*WHAT IS BEING ASKED*
Every entry below is to be copied exactly as written.

*DATA EXTRACTS*

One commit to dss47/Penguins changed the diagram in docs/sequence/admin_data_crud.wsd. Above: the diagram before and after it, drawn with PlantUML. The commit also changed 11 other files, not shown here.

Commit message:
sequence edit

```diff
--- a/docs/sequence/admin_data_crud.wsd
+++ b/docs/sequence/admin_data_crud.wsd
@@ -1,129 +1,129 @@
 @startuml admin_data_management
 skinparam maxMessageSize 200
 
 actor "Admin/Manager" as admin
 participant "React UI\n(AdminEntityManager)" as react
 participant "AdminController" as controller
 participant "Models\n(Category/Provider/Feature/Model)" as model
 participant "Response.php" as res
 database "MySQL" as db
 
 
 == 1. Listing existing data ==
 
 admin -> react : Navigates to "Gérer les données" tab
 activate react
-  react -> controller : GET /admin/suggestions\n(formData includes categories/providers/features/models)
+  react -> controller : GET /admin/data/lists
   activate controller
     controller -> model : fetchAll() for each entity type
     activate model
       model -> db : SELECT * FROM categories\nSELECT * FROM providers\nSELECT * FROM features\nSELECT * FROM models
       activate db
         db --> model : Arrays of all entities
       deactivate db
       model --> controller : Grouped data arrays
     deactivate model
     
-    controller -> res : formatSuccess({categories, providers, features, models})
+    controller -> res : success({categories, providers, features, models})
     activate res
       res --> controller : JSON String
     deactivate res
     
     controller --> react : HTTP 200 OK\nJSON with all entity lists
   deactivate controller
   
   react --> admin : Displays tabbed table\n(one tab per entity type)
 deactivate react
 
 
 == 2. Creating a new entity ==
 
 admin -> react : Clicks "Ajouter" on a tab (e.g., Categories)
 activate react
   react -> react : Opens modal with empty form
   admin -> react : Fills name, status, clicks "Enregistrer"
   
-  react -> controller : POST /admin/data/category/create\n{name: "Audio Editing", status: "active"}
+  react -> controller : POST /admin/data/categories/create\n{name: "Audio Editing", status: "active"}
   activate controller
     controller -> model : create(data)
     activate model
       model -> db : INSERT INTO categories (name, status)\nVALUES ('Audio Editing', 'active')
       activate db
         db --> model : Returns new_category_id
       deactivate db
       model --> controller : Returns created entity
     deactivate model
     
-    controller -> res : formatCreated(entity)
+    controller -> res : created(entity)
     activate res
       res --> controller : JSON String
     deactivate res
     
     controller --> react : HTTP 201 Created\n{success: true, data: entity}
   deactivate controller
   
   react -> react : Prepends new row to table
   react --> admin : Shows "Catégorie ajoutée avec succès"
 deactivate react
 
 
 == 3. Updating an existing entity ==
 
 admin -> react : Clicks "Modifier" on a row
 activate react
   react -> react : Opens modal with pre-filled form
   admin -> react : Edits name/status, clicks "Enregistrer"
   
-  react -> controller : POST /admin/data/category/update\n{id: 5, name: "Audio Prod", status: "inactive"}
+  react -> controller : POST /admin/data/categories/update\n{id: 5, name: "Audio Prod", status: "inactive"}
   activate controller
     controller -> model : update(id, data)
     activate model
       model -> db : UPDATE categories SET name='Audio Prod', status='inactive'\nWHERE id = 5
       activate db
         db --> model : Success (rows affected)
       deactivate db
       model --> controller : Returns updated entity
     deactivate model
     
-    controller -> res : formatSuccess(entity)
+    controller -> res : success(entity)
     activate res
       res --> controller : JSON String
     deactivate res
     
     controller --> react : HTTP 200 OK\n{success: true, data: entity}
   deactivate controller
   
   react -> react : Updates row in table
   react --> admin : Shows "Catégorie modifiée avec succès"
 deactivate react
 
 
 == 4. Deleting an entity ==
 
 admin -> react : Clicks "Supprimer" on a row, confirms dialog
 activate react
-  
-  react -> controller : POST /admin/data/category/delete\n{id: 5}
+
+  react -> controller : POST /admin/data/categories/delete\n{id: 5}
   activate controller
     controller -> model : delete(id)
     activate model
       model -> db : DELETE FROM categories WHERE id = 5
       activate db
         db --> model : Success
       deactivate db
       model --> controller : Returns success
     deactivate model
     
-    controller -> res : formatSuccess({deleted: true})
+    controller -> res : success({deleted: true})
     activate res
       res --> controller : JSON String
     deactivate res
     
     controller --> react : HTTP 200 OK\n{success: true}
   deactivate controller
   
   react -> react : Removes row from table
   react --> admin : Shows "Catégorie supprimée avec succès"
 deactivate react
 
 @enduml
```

*EXERCISE OUTPUT*
One commit to dss47/Penguins changed the diagram in docs/sequence/admin_data_crud.wsd. Above: the diagram before and after it, drawn with PlantUML. The commit also changed 11 other files, not shown here.

Commit message:
sequence edit

```diff
--- a/docs/sequence/admin_data_crud.wsd
+++ b/docs/sequence/admin_data_crud.wsd
@@ -1,129 +1,129 @@
 @startuml admin_data_management
 skinparam maxMessageSize 200
 
 actor "Admin/Manager" as admin
 participant "React UI\n(AdminEntityManager)" as react
 participant "AdminController" as controller
 participant "Models\n(Category/Provider/Feature/Model)" as model
 participant "Response.php" as res
 database "MySQL" as db
 
 
 == 1. Listing existing data ==
 
 admin -> react : Navigates to "Gérer les données" tab
 activate react
-  react -> controller : GET /admin/suggestions\n(formData includes categories/providers/features/models)
+  react -> controller : GET /admin/data/lists
   activate controller
     controller -> model : fetchAll() for each entity type
     activate model
       model -> db : SELECT * FROM categories\nSELECT * FROM providers\nSELECT * FROM features\nSELECT * FROM models
       activate db
         db --> model : Arrays of all entities
       deactivate db
       model --> controller : Grouped data arrays
     deactivate model
     
-    controller -> res : formatSuccess({categories, providers, features, models})
+    controller -> res : success({categories, providers, features, models})
     activate res
       res --> controller : JSON String
     deactivate res
     
     controller --> react : HTTP 200 OK\nJSON with all entity lists
   deactivate controller
   
   react --> admin : Displays tabbed table\n(one tab per entity type)
 deactivate react
 
 
 == 2. Creating a new entity ==
 
 admin -> react : Clicks "Ajouter" on a tab (e.g., Categories)
 activate react
   react -> react : Opens modal with empty form
   admin -> react : Fills name, status, clicks "Enregistrer"
   
-  react -> controller : POST /admin/data/category/create\n{name: "Audio Editing", status: "active"}
+  react -> controller : POST /admin/data/categories/create\n{name: "Audio Editing", status: "active"}
   activate controller
     controller -> model : create(data)
     activate model
       model -> db : INSERT INTO categories (name, status)\nVALUES ('Audio Editing', 'active')
       activate db
         db --> model : Returns new_category_id
       deactivate db
       model --> controller : Returns created entity
     deactivate model
     
-    controller -> res : formatCreated(entity)
+    controller -> res : created(entity)
     activate res
       res --> controller : JSON String
     deactivate res
     
     controller --> react : HTTP 201 Created\n{success: true, data: entity}
   deactivate controller
   
   react -> react : Prepends new row to table
   react --> admin : Shows "Catégorie ajoutée avec succès"
 deactivate react
 
 
 == 3. Updating an existing entity ==
 
 admin -> react : Clicks "Modifier" on a row
 activate react
   react -> react : Opens modal with pre-filled form
   admin -> react : Edits name/status, clicks "Enregistrer"
   
-  react -> controller : POST /admin/data/category/update\n{id: 5, name: "Audio Prod", status: "inactive"}
+  react -> controller : POST /admin/data/categories/update\n{id: 5, name: "Audio Prod", status: "inactive"}
   activate controller
     controller -> model : update(id, data)
     activate model
       model -> db : UPDATE categories SET name='Audio Prod', status='inactive'\nWHERE id = 5
       activate db
         db --> model : Success (rows affected)
       deactivate db
       model --> controller : Returns updated entity
     deactivate model
     
-    controller -> res : formatSuccess(entity)
+    controller -> res : success(entity)
     activate res
       res --> controller : JSON String
     deactivate res
     
     controller --> react : HTTP 200 OK\n{success: true, data: entity}
   deactivate controller
   
   react -> react : Updates row in table
   react --> admin : Shows "Catégorie modifiée avec succès"
 deactivate react
 
 
 == 4. Deleting an entity ==
 
 admin -> react : Clicks "Supprimer" on a row, confirms dialog
 activate react
-  
-  react -> controller : POST /admin/data/category/delete\n{id: 5}
+
+  react -> controller : POST /admin/data/categories/delete\n{id: 5}
   activate controller
     controller -> model : delete(id)
     activate model
       model -> db : DELETE FROM categories WHERE id = 5
       activate db
         db --> model : Success
       deactivate db
       model --> controller : Returns success
     deactivate model
     
-    controller -> res : formatSuccess({deleted: true})
+    controller -> res : success({deleted: true})
     activate res
       res --> controller : JSON String
     deactivate res
     
     controller --> react : HTTP 200 OK\n{success: true}
   deactivate controller
   
   react -> react : Removes row from table
   react --> admin : Shows "Catégorie supprimée avec succès"
 deactivate react
 
 @enduml
```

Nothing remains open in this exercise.